**Task requirements:** Look over the entries that follow. Report how many lines contain "request", with nothing else.
____________________
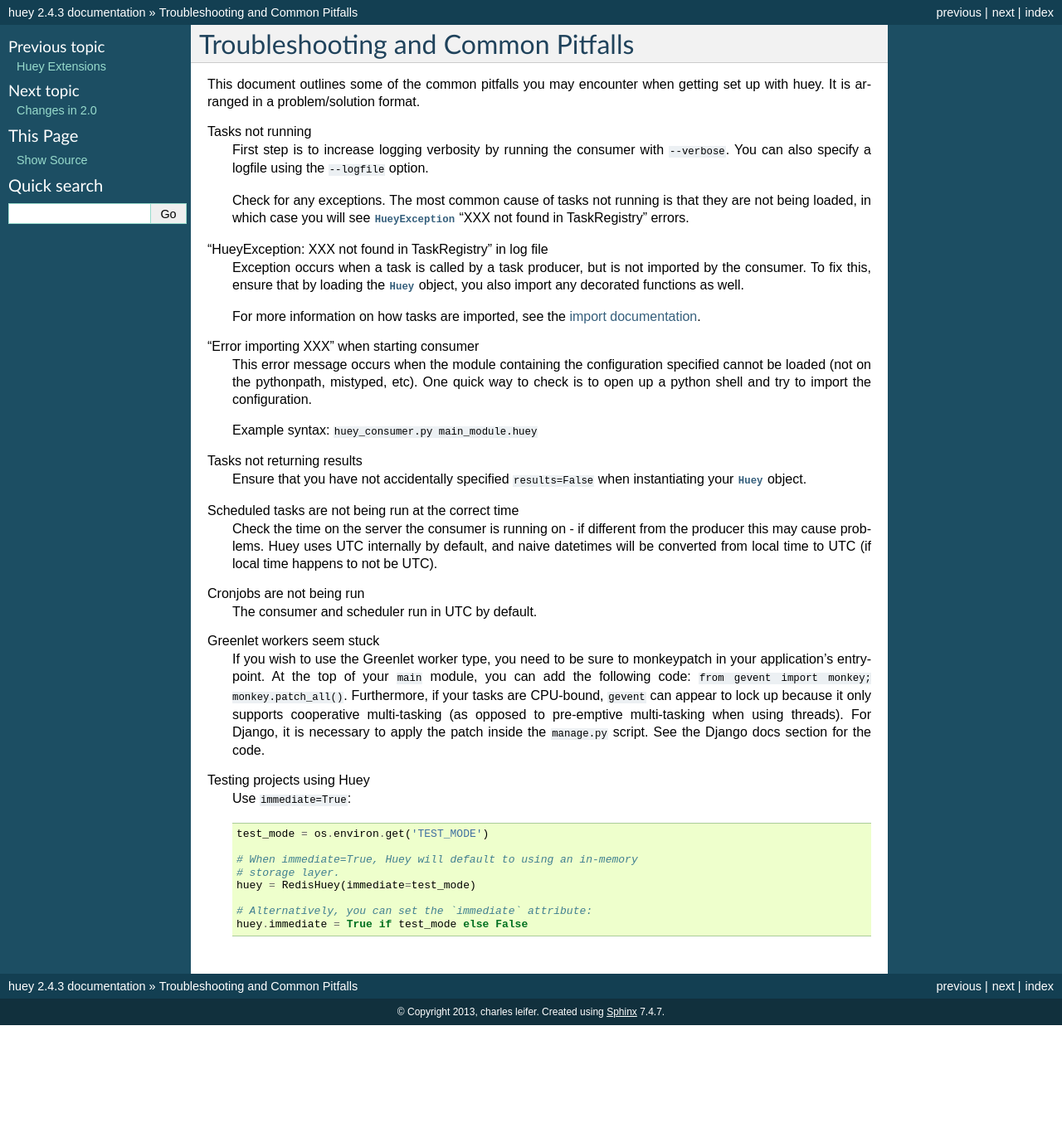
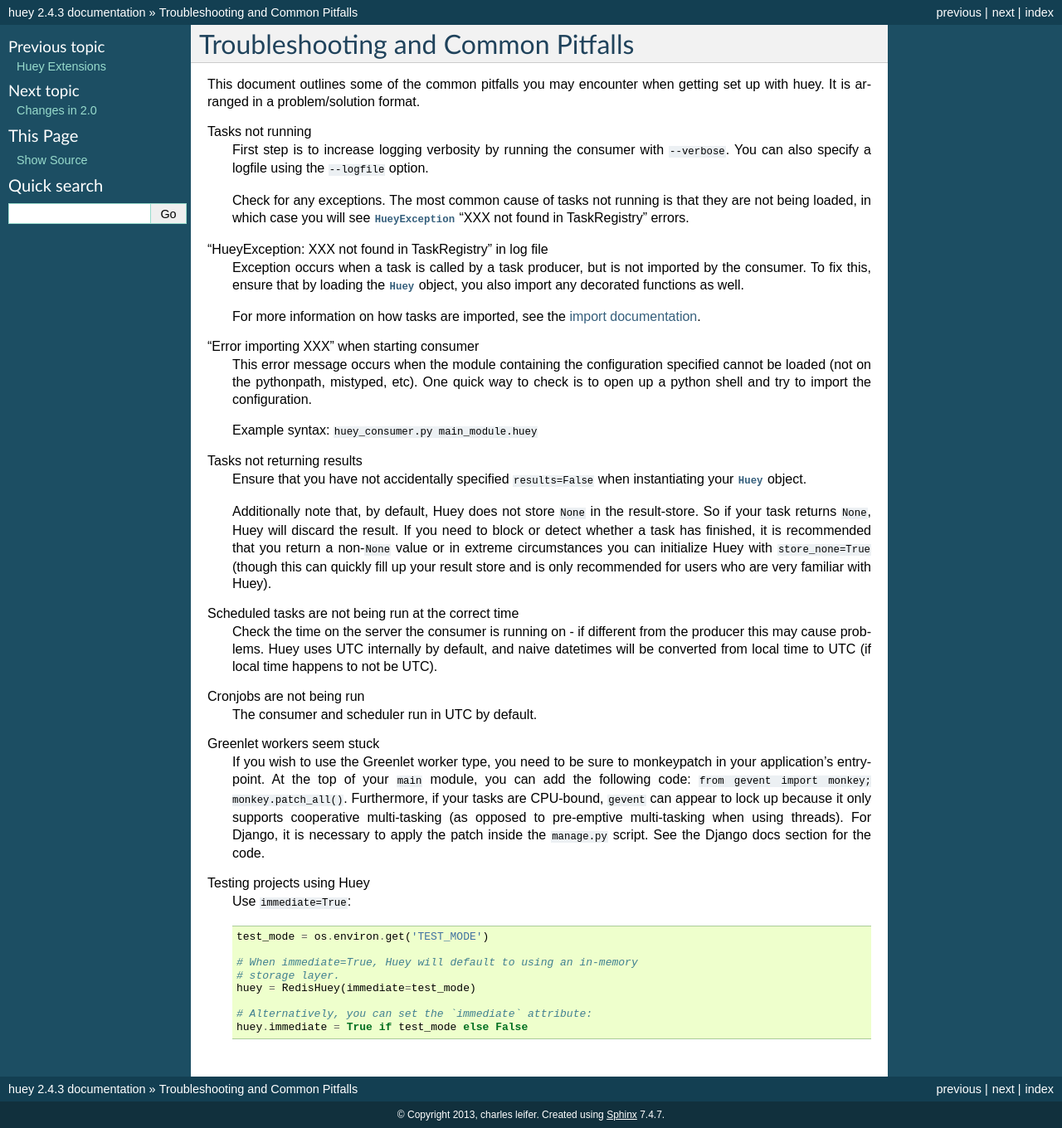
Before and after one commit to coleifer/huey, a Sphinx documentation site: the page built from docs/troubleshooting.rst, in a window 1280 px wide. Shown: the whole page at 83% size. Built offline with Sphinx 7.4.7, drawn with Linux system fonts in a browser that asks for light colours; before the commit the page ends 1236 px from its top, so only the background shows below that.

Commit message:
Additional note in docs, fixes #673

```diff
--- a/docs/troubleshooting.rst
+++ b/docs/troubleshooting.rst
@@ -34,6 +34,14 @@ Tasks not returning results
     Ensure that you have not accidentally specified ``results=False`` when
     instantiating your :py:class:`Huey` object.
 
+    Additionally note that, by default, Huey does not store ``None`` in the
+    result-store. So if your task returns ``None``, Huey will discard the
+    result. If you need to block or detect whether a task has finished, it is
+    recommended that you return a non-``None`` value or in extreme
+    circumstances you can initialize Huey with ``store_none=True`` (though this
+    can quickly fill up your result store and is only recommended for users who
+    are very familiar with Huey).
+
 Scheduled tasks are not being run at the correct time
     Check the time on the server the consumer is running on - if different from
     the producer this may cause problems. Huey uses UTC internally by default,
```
____________________
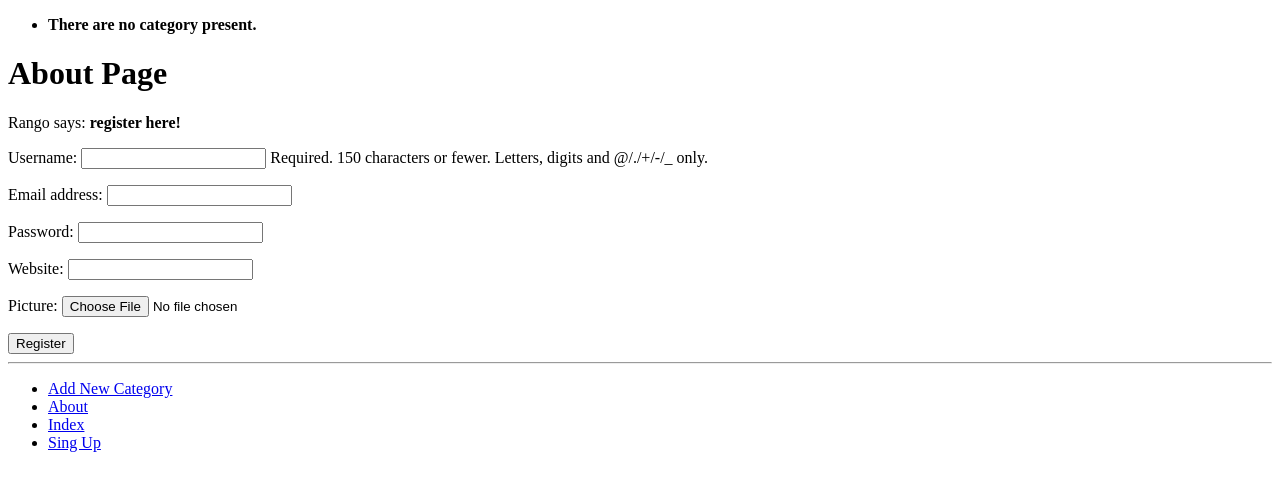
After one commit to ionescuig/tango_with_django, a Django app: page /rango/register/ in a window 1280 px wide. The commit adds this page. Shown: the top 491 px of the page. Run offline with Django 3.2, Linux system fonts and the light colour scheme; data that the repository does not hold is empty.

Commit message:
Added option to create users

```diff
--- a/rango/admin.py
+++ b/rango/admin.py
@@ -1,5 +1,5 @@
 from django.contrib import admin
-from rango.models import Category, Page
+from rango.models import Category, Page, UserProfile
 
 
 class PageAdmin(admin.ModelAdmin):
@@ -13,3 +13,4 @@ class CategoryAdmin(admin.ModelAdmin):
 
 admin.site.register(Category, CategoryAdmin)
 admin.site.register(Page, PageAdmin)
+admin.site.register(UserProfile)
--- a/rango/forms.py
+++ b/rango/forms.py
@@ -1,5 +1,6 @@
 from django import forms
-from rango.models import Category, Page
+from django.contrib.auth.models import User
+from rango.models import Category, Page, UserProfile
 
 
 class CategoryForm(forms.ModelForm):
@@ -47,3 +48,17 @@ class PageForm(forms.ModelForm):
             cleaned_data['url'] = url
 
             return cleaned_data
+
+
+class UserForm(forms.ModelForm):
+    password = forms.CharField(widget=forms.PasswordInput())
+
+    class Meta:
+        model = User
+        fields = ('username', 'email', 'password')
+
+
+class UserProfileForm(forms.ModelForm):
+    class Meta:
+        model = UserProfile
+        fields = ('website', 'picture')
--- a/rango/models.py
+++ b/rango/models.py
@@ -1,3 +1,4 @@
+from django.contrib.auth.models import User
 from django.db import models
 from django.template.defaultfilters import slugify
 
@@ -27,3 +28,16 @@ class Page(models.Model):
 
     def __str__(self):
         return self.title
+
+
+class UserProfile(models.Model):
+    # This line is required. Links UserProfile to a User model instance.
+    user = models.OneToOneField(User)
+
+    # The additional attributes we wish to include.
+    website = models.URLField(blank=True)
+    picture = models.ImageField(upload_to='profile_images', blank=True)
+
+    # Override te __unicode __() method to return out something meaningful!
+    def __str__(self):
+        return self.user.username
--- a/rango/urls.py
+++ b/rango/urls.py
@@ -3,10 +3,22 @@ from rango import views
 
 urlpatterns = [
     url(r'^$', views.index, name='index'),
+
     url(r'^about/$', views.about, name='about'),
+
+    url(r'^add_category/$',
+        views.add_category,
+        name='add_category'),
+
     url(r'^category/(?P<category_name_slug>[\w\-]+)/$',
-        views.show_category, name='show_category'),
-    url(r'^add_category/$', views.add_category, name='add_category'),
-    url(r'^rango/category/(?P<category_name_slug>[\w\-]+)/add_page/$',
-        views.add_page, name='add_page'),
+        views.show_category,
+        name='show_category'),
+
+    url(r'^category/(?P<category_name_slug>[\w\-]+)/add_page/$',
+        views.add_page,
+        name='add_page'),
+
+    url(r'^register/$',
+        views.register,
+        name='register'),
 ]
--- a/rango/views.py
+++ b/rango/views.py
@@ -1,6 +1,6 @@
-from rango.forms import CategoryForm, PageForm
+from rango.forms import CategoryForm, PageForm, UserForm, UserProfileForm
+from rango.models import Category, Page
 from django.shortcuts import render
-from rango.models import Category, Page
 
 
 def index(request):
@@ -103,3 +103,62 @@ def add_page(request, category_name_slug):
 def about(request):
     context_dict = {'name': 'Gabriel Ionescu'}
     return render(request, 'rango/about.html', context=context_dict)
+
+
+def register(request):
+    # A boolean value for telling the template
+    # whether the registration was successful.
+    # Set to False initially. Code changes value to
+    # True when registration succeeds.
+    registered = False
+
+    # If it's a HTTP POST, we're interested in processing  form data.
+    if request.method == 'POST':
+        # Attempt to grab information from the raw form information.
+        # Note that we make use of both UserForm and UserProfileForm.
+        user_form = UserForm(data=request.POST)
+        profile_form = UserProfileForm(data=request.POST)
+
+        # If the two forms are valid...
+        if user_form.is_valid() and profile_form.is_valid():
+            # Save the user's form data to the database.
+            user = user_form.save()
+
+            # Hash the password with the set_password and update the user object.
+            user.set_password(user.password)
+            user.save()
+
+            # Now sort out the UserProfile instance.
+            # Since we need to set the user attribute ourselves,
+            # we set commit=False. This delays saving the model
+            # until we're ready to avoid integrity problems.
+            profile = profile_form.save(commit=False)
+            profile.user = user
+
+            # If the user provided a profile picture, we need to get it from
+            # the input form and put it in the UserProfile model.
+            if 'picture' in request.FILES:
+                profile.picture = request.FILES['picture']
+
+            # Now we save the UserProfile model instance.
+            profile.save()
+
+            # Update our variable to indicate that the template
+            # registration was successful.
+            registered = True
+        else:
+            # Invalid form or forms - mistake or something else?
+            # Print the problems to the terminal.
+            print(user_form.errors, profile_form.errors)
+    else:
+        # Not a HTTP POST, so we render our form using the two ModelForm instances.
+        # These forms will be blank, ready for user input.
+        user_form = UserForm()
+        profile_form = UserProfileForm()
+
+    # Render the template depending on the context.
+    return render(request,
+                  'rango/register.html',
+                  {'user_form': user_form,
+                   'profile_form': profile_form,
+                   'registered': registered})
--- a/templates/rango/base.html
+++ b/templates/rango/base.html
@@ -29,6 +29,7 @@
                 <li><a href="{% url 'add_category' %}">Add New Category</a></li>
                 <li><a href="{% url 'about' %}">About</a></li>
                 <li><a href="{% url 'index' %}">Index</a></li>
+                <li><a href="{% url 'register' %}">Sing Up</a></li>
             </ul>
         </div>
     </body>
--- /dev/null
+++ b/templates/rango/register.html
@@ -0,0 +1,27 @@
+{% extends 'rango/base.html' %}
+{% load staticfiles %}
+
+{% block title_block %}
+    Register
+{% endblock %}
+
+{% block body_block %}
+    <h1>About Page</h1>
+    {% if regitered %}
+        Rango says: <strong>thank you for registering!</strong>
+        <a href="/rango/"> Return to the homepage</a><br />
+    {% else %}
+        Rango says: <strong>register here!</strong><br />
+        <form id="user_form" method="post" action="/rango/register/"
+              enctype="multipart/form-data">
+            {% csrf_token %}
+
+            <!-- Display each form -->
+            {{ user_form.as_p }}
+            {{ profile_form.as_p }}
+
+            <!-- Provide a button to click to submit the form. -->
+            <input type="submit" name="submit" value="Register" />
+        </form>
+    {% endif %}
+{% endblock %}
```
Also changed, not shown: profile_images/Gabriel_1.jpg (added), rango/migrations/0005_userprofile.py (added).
____________________
**Reply:** 11